§ **About this exercise**
Your answer must be an exact copy of the data below, minus any pictures.

§ **Exercise material**
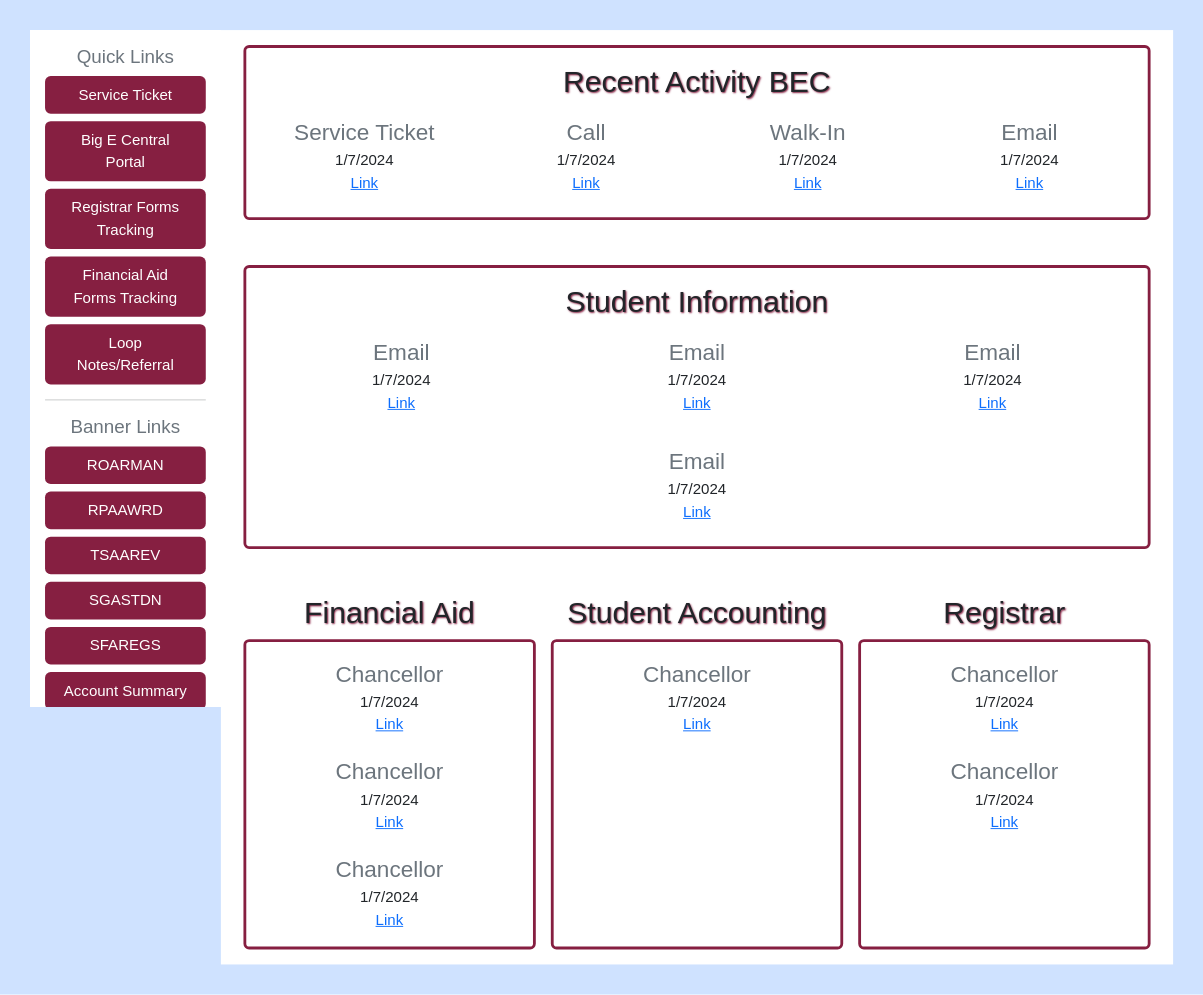
Repository: chancellor-w-whitaker/bec-tab
Page: /
The author's editor kept a copy of each file at every save. The page is drawn from the files as they stood at one save, then again after the next save.
The browser window is 1280 px wide. The pictures show the whole page, at 94% of full size.
Some web fonts or font styles are not loaded; a fallback is used. The project was rebuilt for these pictures with package versions that can differ from the ones it lists, and the page was loaded fresh each time. Also part of the build but not shown: vite.config.js.

Above is the page before, as saved 2024-01-07 21:56:21.

After the next save:
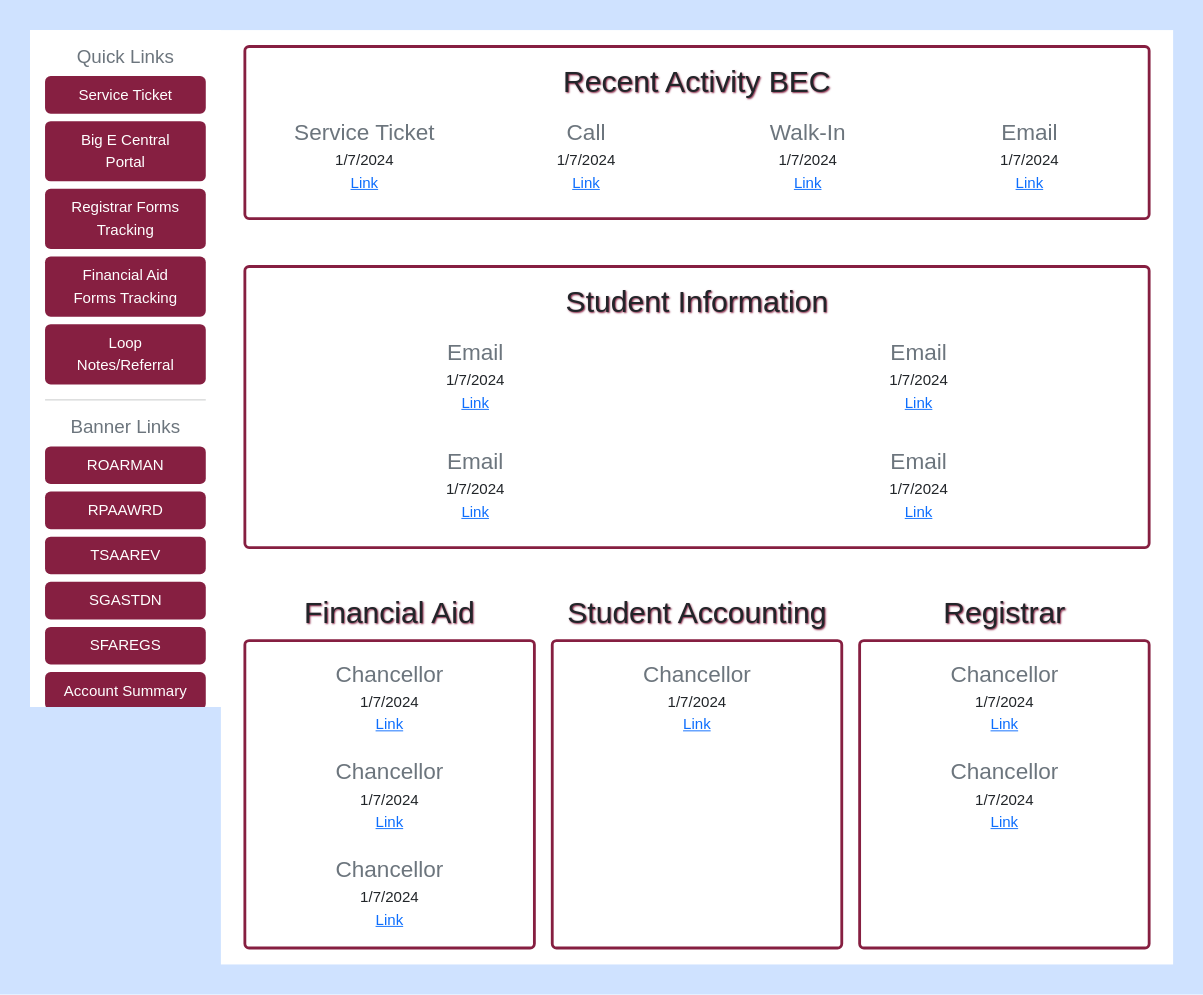
Saved 107 s later.
--- a/src/App.jsx
+++ b/src/App.jsx
@@ -152,25 +152,25 @@
             <ShadowyTitle>Student Information</ShadowyTitle>
             <div className="d-flex gap-3 flex-wrap text-nowrap justify-content-around">
               <SomeBlock
-                style={{ minWidth: 250 }}
-                date={"1/7/2024"}
-                className="col"
-                title={"Email"}
-              ></SomeBlock>
-              <SomeBlock
-                style={{ minWidth: 250 }}
-                date={"1/7/2024"}
-                className="col"
-                title={"Email"}
-              ></SomeBlock>
-              <SomeBlock
-                style={{ minWidth: 250 }}
-                date={"1/7/2024"}
-                className="col"
-                title={"Email"}
-              ></SomeBlock>
-              <SomeBlock
-                style={{ minWidth: 250 }}
+                style={{ minWidth: 300 }}
+                date={"1/7/2024"}
+                className="col"
+                title={"Email"}
+              ></SomeBlock>
+              <SomeBlock
+                style={{ minWidth: 300 }}
+                date={"1/7/2024"}
+                className="col"
+                title={"Email"}
+              ></SomeBlock>
+              <SomeBlock
+                style={{ minWidth: 300 }}
+                date={"1/7/2024"}
+                className="col"
+                title={"Email"}
+              ></SomeBlock>
+              <SomeBlock
+                style={{ minWidth: 300 }}
                 date={"1/7/2024"}
                 className="col"
                 title={"Email"}

After the save that followed:
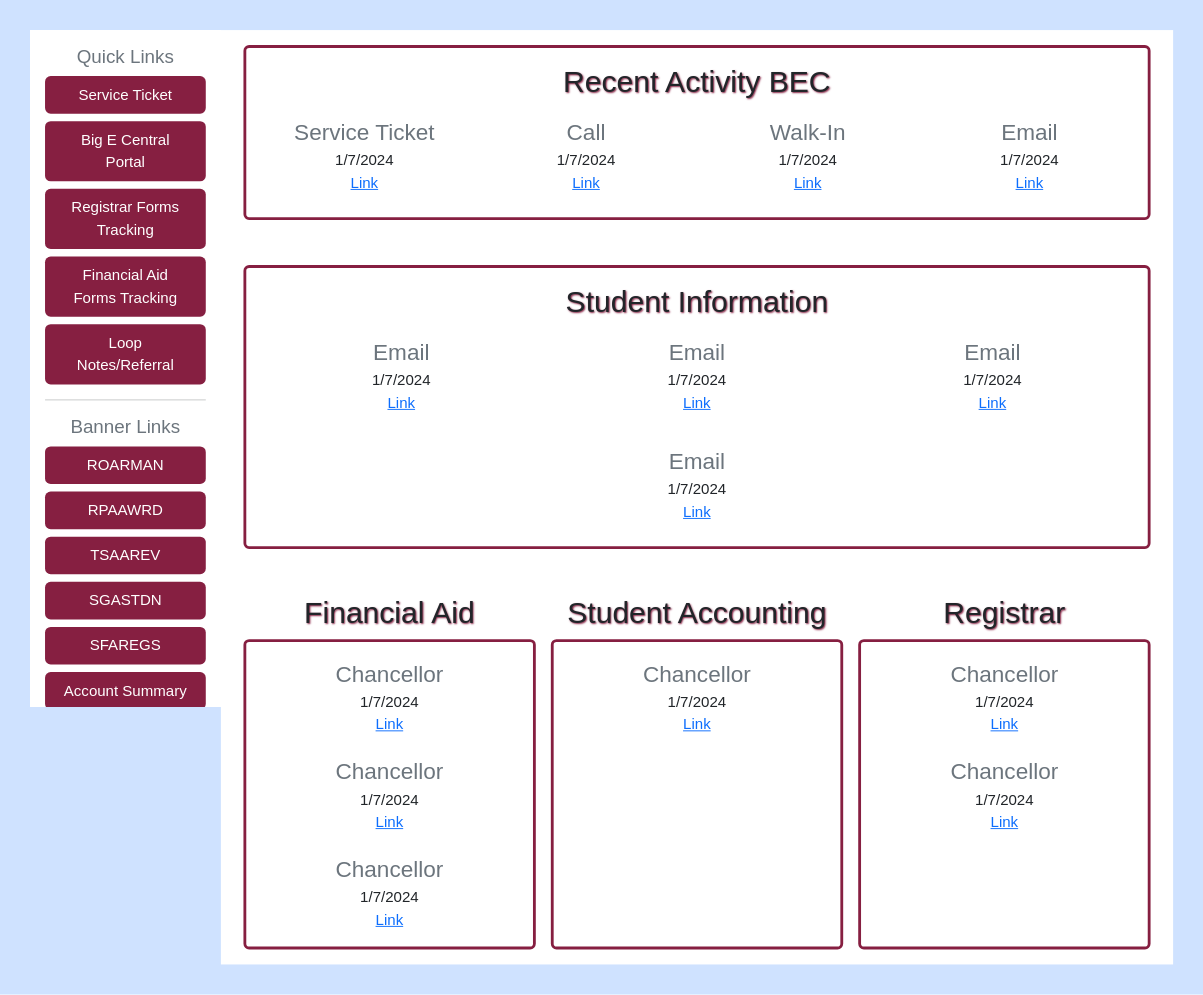
Saved 48 s later.
--- a/src/App.jsx
+++ b/src/App.jsx
@@ -152,25 +152,25 @@
             <ShadowyTitle>Student Information</ShadowyTitle>
             <div className="d-flex gap-3 flex-wrap text-nowrap justify-content-around">
               <SomeBlock
-                style={{ minWidth: 300 }}
-                date={"1/7/2024"}
-                className="col"
-                title={"Email"}
-              ></SomeBlock>
-              <SomeBlock
-                style={{ minWidth: 300 }}
-                date={"1/7/2024"}
-                className="col"
-                title={"Email"}
-              ></SomeBlock>
-              <SomeBlock
-                style={{ minWidth: 300 }}
-                date={"1/7/2024"}
-                className="col"
-                title={"Email"}
-              ></SomeBlock>
-              <SomeBlock
-                style={{ minWidth: 300 }}
+                style={{ minWidth: 275 }}
+                date={"1/7/2024"}
+                className="col"
+                title={"Email"}
+              ></SomeBlock>
+              <SomeBlock
+                style={{ minWidth: 275 }}
+                date={"1/7/2024"}
+                className="col"
+                title={"Email"}
+              ></SomeBlock>
+              <SomeBlock
+                style={{ minWidth: 275 }}
+                date={"1/7/2024"}
+                className="col"
+                title={"Email"}
+              ></SomeBlock>
+              <SomeBlock
+                style={{ minWidth: 275 }}
                 date={"1/7/2024"}
                 className="col"
                 title={"Email"}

§ **Solution to this task**
Repository: chancellor-w-whitaker/bec-tab
Page: /
The author's editor kept a copy of each file at every save. The page is drawn from the files as they stood at one save, then again after the next save.
The browser window is 1280 px wide. The pictures show the whole page, at 94% of full size.
Some web fonts or font styles are not loaded; a fallback is used. The project was rebuilt for these pictures with package versions that can differ from the ones it lists, and the page was loaded fresh each time. Also part of the build but not shown: vite.config.js.

Above is the page before, as saved 2024-01-07 21:56:21.

After the next save:
Saved 107 s later.
--- a/src/App.jsx
+++ b/src/App.jsx
@@ -152,25 +152,25 @@
             <ShadowyTitle>Student Information</ShadowyTitle>
             <div className="d-flex gap-3 flex-wrap text-nowrap justify-content-around">
               <SomeBlock
-                style={{ minWidth: 250 }}
-                date={"1/7/2024"}
-                className="col"
-                title={"Email"}
-              ></SomeBlock>
-              <SomeBlock
-                style={{ minWidth: 250 }}
-                date={"1/7/2024"}
-                className="col"
-                title={"Email"}
-              ></SomeBlock>
-              <SomeBlock
-                style={{ minWidth: 250 }}
-                date={"1/7/2024"}
-                className="col"
-                title={"Email"}
-              ></SomeBlock>
-              <SomeBlock
-                style={{ minWidth: 250 }}
+                style={{ minWidth: 300 }}
+                date={"1/7/2024"}
+                className="col"
+                title={"Email"}
+              ></SomeBlock>
+              <SomeBlock
+                style={{ minWidth: 300 }}
+                date={"1/7/2024"}
+                className="col"
+                title={"Email"}
+              ></SomeBlock>
+              <SomeBlock
+                style={{ minWidth: 300 }}
+                date={"1/7/2024"}
+                className="col"
+                title={"Email"}
+              ></SomeBlock>
+              <SomeBlock
+                style={{ minWidth: 300 }}
                 date={"1/7/2024"}
                 className="col"
                 title={"Email"}

After the save that followed:
Saved 48 s later.
--- a/src/App.jsx
+++ b/src/App.jsx
@@ -152,25 +152,25 @@
             <ShadowyTitle>Student Information</ShadowyTitle>
             <div className="d-flex gap-3 flex-wrap text-nowrap justify-content-around">
               <SomeBlock
-                style={{ minWidth: 300 }}
-                date={"1/7/2024"}
-                className="col"
-                title={"Email"}
-              ></SomeBlock>
-              <SomeBlock
-                style={{ minWidth: 300 }}
-                date={"1/7/2024"}
-                className="col"
-                title={"Email"}
-              ></SomeBlock>
-              <SomeBlock
-                style={{ minWidth: 300 }}
-                date={"1/7/2024"}
-                className="col"
-                title={"Email"}
-              ></SomeBlock>
-              <SomeBlock
-                style={{ minWidth: 300 }}
+                style={{ minWidth: 275 }}
+                date={"1/7/2024"}
+                className="col"
+                title={"Email"}
+              ></SomeBlock>
+              <SomeBlock
+                style={{ minWidth: 275 }}
+                date={"1/7/2024"}
+                className="col"
+                title={"Email"}
+              ></SomeBlock>
+              <SomeBlock
+                style={{ minWidth: 275 }}
+                date={"1/7/2024"}
+                className="col"
+                title={"Email"}
+              ></SomeBlock>
+              <SomeBlock
+                style={{ minWidth: 275 }}
                 date={"1/7/2024"}
                 className="col"
                 title={"Email"}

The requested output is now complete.